The Arab League's Business
Arab League foreign ministers, meeting Friday in Libya, didn't make much news in taking a position on the impasse in Israeli-Palestinian negotiations. The ministers endorsed the decision by Palestinian Authority President Mahmoud Abbas to stop the talks in the face of resumed Israeli construction of settlements in occupied territory. The League also appealed to the United States “to pursue its efforts to prepare adequate grounds and circumstances to resume the peace process and put this peace process back on the right track, including stopping settlements.” The ministers did not declare any deadlines but said they would meet again in a month to reconsider the issue. So the peace process stands about as it did before the Arab ministers met, which is to say at a standstill. The ministers merely gave us one more reminder of how critical the U.S. role in this process is.
Amid this pause in the action, we might reflect for a moment on why the Arab League should involve itself at all in this dispute, and what it means that it gets involved. The dispute, after all, is supposedly between Israelis and Palestinians, not Saudis or Libyans or anyone else. One thing that it means is that the Arab League, although historically largely feckless, is the closest thing the Palestinian side in this conflict has to an ally and source of support. It is thus the counterpart of—but in reality a ridiculously lame substitute for—the enormous support the Israeli side has enjoyed for years from the United States.
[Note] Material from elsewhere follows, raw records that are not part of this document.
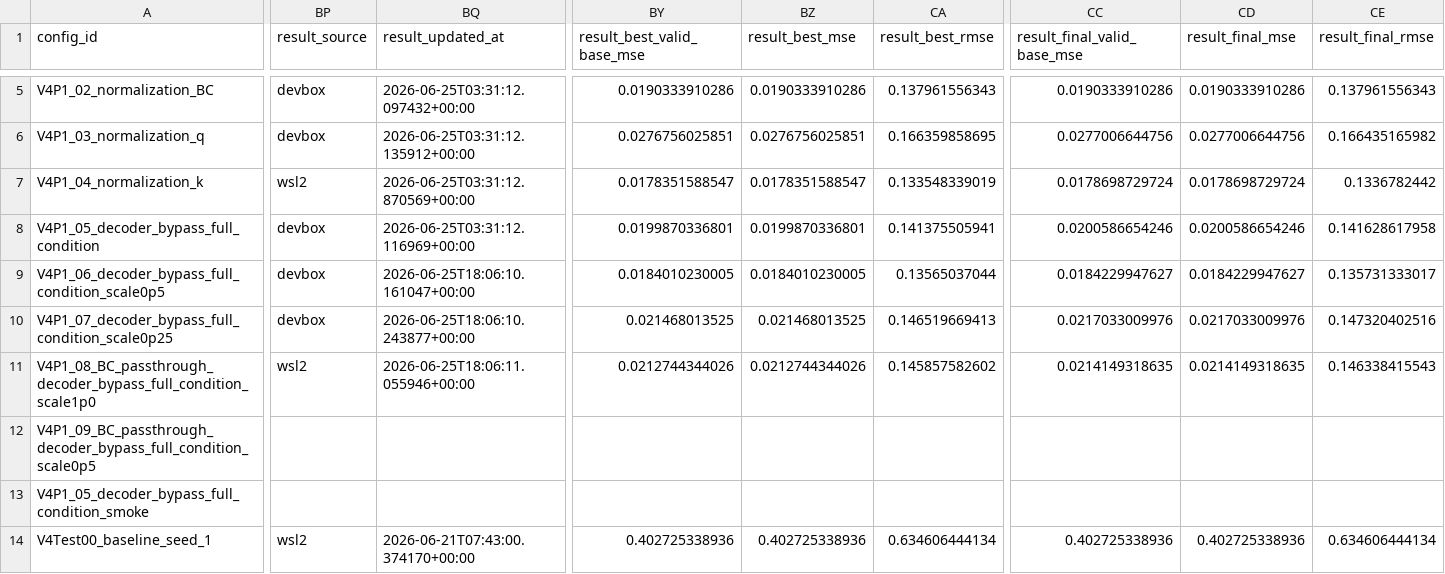
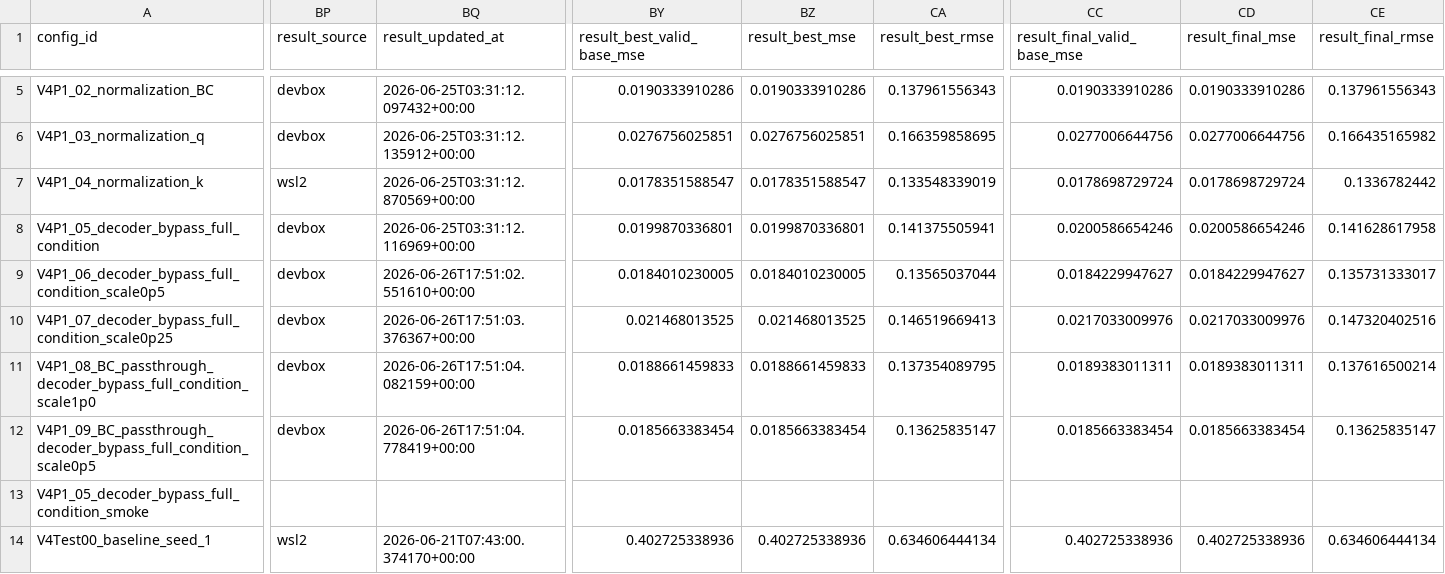
Before and after one commit to 133754144/heat3d-ic, a CSV file: configs/heat3d_v4/run_registry.csv, drawn as a sheet; only a part is shown, gaps mark what is left out; the diff covers the shown part only; the diff names each change by its address in the sheet, - before the commit and + after, or states it on an @@ line.

Commit message:
Update V4 P1 devbox results

```diff
--- a/configs/heat3d_v4/run_registry.csv
+++ b/configs/heat3d_v4/run_registry.csv
-BQ9 (result_updated_at): 2026-06-25T18:06:10.161047+00:00
+BQ9 (result_updated_at): 2026-06-26T17:51:02.551610+00:00
-BQ10 (result_updated_at): 2026-06-25T18:06:10.243877+00:00
+BQ10 (result_updated_at): 2026-06-26T17:51:03.376367+00:00
-BP11 (result_source): wsl2
+BP11 (result_source): devbox
-BQ11 (result_updated_at): 2026-06-25T18:06:11.055946+00:00
+BQ11 (result_updated_at): 2026-06-26T17:51:04.082159+00:00
-BY11 (result_best_valid_base_mse): 0.0212744344026
+BY11 (result_best_valid_base_mse): 0.0188661459833
-BZ11 (result_best_mse): 0.0212744344026
+BZ11 (result_best_mse): 0.0188661459833
-CA11 (result_best_rmse): 0.145857582602
+CA11 (result_best_rmse): 0.137354089795
-CC11 (result_final_valid_base_mse): 0.0214149318635
+CC11 (result_final_valid_base_mse): 0.0189383011311
-CD11 (result_final_mse): 0.0214149318635
+CD11 (result_final_mse): 0.0189383011311
-CE11 (result_final_rmse): 0.146338415543
+CE11 (result_final_rmse): 0.137616500214
-BP12 (result_source): (empty)
+BP12 (result_source): devbox
-BQ12 (result_updated_at): (empty)
+BQ12 (result_updated_at): 2026-06-26T17:51:04.778419+00:00
-BY12 (result_best_valid_base_mse): (empty)
+BY12 (result_best_valid_base_mse): 0.0185663383454
-BZ12 (result_best_mse): (empty)
+BZ12 (result_best_mse): 0.0185663383454
-CA12 (result_best_rmse): (empty)
+CA12 (result_best_rmse): 0.13625835147
-CC12 (result_final_valid_base_mse): (empty)
+CC12 (result_final_valid_base_mse): 0.0185663383454
-CD12 (result_final_mse): (empty)
+CD12 (result_final_mse): 0.0185663383454
-CE12 (result_final_rmse): (empty)
+CE12 (result_final_rmse): 0.13625835147
```
Also changed, not shown: 65 edited cells elsewhere in this file.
Another thing it means is that the Israeli-Palestinian problem has enormous region-wide resonance and inspires strong region-wide emotions. There have long been many other indications of this resonance. The Arab identity that most denizens of the Middle East share with the Palestinians, coupled with a strong sense of injustice over the occupation, means that many Arabs feel themselves to be parties to the dispute and not just sympathetic observers of it. And the issue of Israeli settlements that underlies the current impasse isn't even the principal basis for such feelings. Disposition of the holy sites in Jerusalem is an even stronger basis for inspiring strong feelings in the region (and beyond), because it involves religious as well as ethnic identities. King (and Custodian of the Two Holy Mosques) Abdullah of Saudi Arabia has indicated in the past that on most issues in dispute with Israel, whatever is good enough for the Palestinians would be good enough for him, but that the holy places in Jerusalem is a matter in which all Muslims, not just Palestinians, have a stake.
We shouldn't need reminders from the Arab League, but the League reminds us of how important the Israeli-Palestinian conflict is to issues, sentiments, and relationships across the Middle East.